Female artists demand end to violence against women, other rights
The event attracted art lovers from all walks of life, both locally and internationally. On display were over 100 art works from over 40 female artists. The works ranged from painting, sculpture, ceramics, textiles and fibre art that engaged the viewing pleasure of everyone present.
The two themes – ‘Be bold for change’ and ‘Women Arise’ – were evidently seen throughout most of the works on display, with each pointing to a particular issue pertaining to the womenfolk.
President of FEAAN, Mrs. Ngozi Akande, said with this year’s exhibition, the women took bold steps through their works to accelerate gender parity and ensure a more gender-inclusive world, adding, “Through our art works, we are speaking with one voice and demanding women inclusion in governance, zero tolerance against genital mutilation, cessation of violence against women and freedom for women to aspire to any position they want.”
Further Akande said: “We initiated this association when we realised that women, after getting married, are not able to continue producing art works. This platform provides them the opportunity to learn and be more productive. We also teach the younger women, and carry them along.”
According to her, FEAAN was growing by the day as more women were coming out to showcase their talent, noting; “Every year, they look forward to this event, producing works to fit the theme. Society of Nigeria Artists (SNA) has just a few women as members, who are active, and we thought having an exclusive women association would make it easier for them to participate.”
An art collector, who is widely believed to have the largest collection of Nigerian artworks, Omooba Yemisi Adedoyin Shyllon, was also there to lend his voice. According to him, what the women had done was worth commending, and called on the Nigerian government to support and encourage the women, as their work might as well be the solution to the country’s staggering economy.
As he noted, “Art is very important to our country. We cannot compete with the outside world in technology as we are far behind. The art is where we have economic advantage and we must seize the opportunity to project ourselves to the world.”
Shyllon further advised younger women to learn from the older ones, and urged men to give women the opportunity to explore. He said: “Women educate the world; they give birth to us. So, if a woman believes in arts, then there is greater hope for Nigeria. Art is a passion and shouldn’t disturb family life; it helps you to run your home because children who grew up in a creative environment tend to do better.”
Representing the First Lady of Lagos State, Mrs. Bolanle Ambode was Mrs. Omoniyi Ososanya, who stressed that women’s contribution to national development was highly recommended. She said, “The creativity of your members has brought positive change to the nation and led to the promotion of arts. This activity will further promote the art sector. The theme of this year’s Women Day is a clear clarion call for women to come together to contribute their quota to the development of the country. What these women have done today is a thing of pride to womanhood.”
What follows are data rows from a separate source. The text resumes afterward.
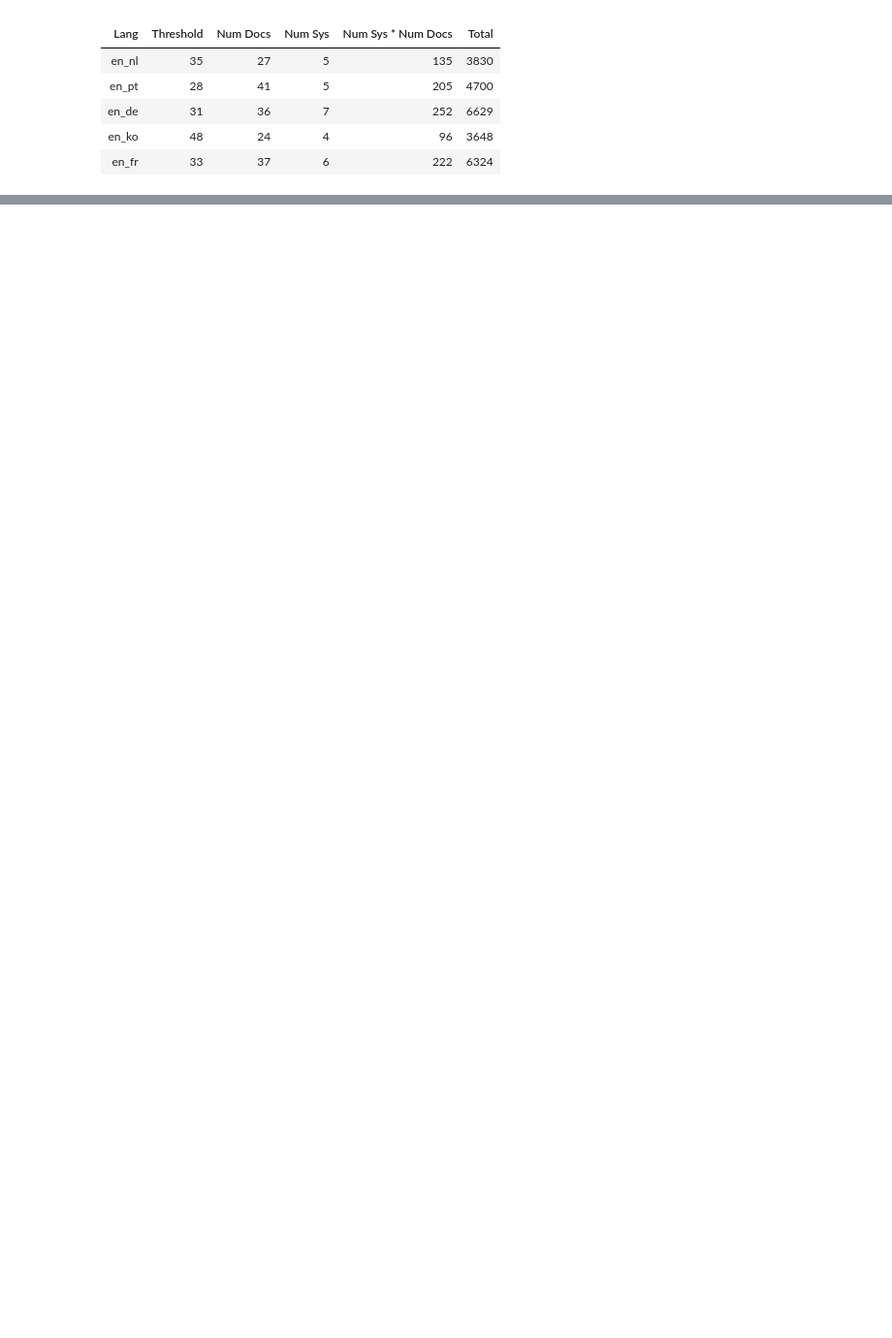
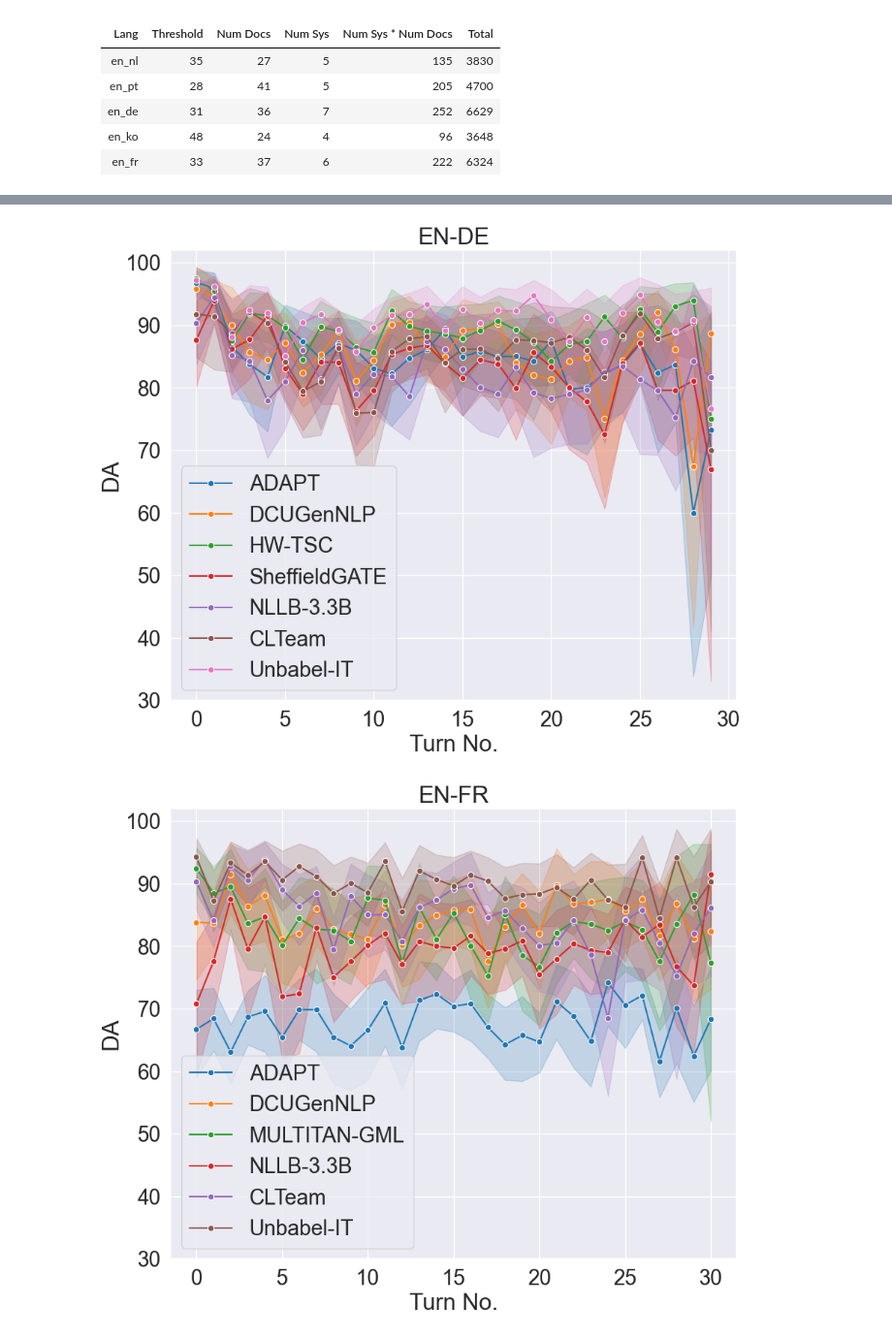
Before and after one commit to WMT-Chat-task/chat-task-2024-results, a Jupyter notebook: generate_human_ranks.ipynb, the cells around one changed output, grey strips where cells are left out. Shown at 97% size. Saved outputs shown, nothing was run; the diff lists cells and outputs as text; code cells hidden in the pictures; blank space fills up the shorter version.

```diff
--- a/generate_human_ranks.ipynb
+++ b/generate_human_ranks.ipynb
@@ -66,0 +158,49 @@ Name: score, dtype: float64
+# %%
+import pandas as pd
+import collections
+import json
+
+lang_dict = {"en": "eng", "de": "deu", "pt": "por", "fr": "fra", "ko": "kor", "nl": "nld"}
+
+scores = []
+for lp in ["en-de", "en-fr", "en-ko", "en-nl", "en-pt"]:
+
+  tgt_lang = lp.split("-")[1]
+  scores_df = pd.read_csv(f"human_eval/docsqm2{lang_dict[tgt_lang]}_ann.csv")
+  scores_df.drop_duplicates(subset=['model_app'], keep='last', inplace=True)
+
+  for gr, gr_df in scores_df[scores_df.is_doc==False].groupby(['doc_id', 'sent_id', 'model']):
+    scores.append([lp, gr[0], gr[1], gr[2].split("submission_")[1].replace('DeepText_Lab','DeepText Lab').replace('clteam','CLTeam').replace('unbabel+it','Unbabel-IT').replace('baseline','NLLB-3.3B'), gr_df.score.values[0]])
+
+
+df_scores = pd.DataFrame(scores)
+df_scores.columns = ["LP", "doc", "Turn No.", "Model", "DA"]
+# %%
+import matplotlib.pyplot as plt
+import seaborn as sns
+
+sns.set_style(
+    rc={"patch.force_edgecolor": True, "patch.edgecolor": "black", "font": "Palatino"}
+)
+sns.set_style("ticks")
+
+# plt.figure(figsize=(10, 8))
+
+# Setting the Seaborn context to adjust font sizes
+sns.set_context("notebook", font_scale=1.9)
+with sns.axes_style("darkgrid"):
+
+    # Create a FacetGrid with line plots to show trends for each LP
+    for lp, lp_df in df_scores[(df_scores["Turn No."] <= 30)].groupby("LP"):
+        plt.figure(figsize=(10, 8))
+        ax = sns.lineplot(data=lp_df, x="Turn No.", y="DA", hue="Model", marker="o")
+        ax.legend(loc='lower left')
+        plt.ylim(30, 102)
+        plt.title(f"{lp.upper()}")
+        plt.title(f'EN-{lp.upper()}')
+        # plt.show()
+
+        plt.savefig(f'turn_scores_LP_{lp}.pdf', dpi=150, bbox_inches='tight')
+# %% [output]
+[figure, added]
+[figure, added]
```
Also changed, not shown: parts of 11 cells of this notebook, 5 other files.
Also, the pioneer president of FEAAN, Prof. Bridget Nwanze, expressed satisfaction that unlike in the past, women were now making giant strides and having their lives transformed as they freely practice their art and demonstrate great talent in a profession that was formerly considered prerogatives of the men.
Art promoter and collector, Sandra Obiago, said she was delighted that world’s Women’s Day was being celebrated in such a grand style with the showcasing of Nigerian female artists, who are really making their mark in the global art scene.
One of the artists and radical feminist, Queen Nwaneri, said her work, ‘Light up our Girls’ Series 1-3 “Belongs to a body of work inspired by events that surround the girl-child with regards to her rights to education and marriage. By extension, the works interrogate salient societal issues relegating women to the background in our society.
“It is often the case that girls are not given the same opportunity as the boys, and they are largely seen as people, who are not capable of thinking or navigating their destiny without a man’s direction. Her education is truncated by forceful marriage, and more so to a far older man and anything but her choice. It does appear that the girl-child is only fancied as a beautiful baby-making factory that should not be seen to compete with men in aspiring to exalted positions in the society.
“I have deliberately obscured the faces of my subjects to de-emphasise that physical beauty, while forcing the viewer to pay more attention to the mood, texture and other aspects of the work for meaning. This is a form of protest, which contemplates how the woman can assert herself and obtain her rights in the society without any feminist coloration.”